Before-and-after change records:
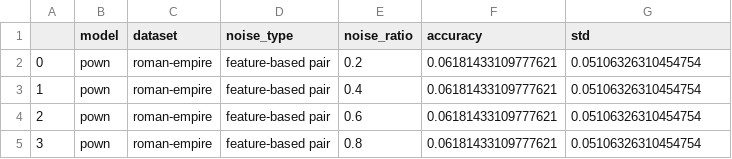
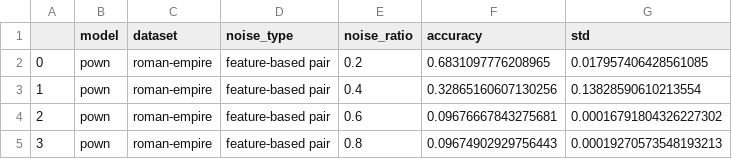
Before and after one commit to lambdaxpy/GNNs-Under-More-Realistic-Label-Noise, a CSV file: framework/output/results/pown/results_pown_re_fb.csv, drawn as a sheet.

Commit message:
Final Results

```diff
--- a/framework/output/results/pown/results_pown_re_fb.csv
+++ b/framework/output/results/pown/results_pown_re_fb.csv
@@ -1,5 +1,5 @@
 ,model,dataset,noise_type,noise_ratio,accuracy,std
-0,pown,roman-empire,feature-based pair,0.2,0.06181433109777621,0.05106326310454754
-1,pown,roman-empire,feature-based pair,0.4,0.06181433109777621,0.05106326310454754
-2,pown,roman-empire,feature-based pair,0.6,0.06181433109777621,0.05106326310454754
-3,pown,roman-empire,feature-based pair,0.8,0.06181433109777621,0.05106326310454754
+0,pown,roman-empire,feature-based pair,0.2,0.6831097776208965,0.017957406428561085
+1,pown,roman-empire,feature-based pair,0.4,0.32865160607130256,0.13828590610213554
+2,pown,roman-empire,feature-based pair,0.6,0.09676667843275681,0.00016791804326227302
+3,pown,roman-empire,feature-based pair,0.8,0.09674902929756443,0.00019270573548193213
```
Also changed, not shown: framework/output/results/pown/results.csv, framework/output/results/pown/results_pown_re_sb.csv, 14 other files.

* **Task to complete**
The word "framework" may occur in lines of the records. Report how many such lines there are, giving only the number.

* **Task solution**
4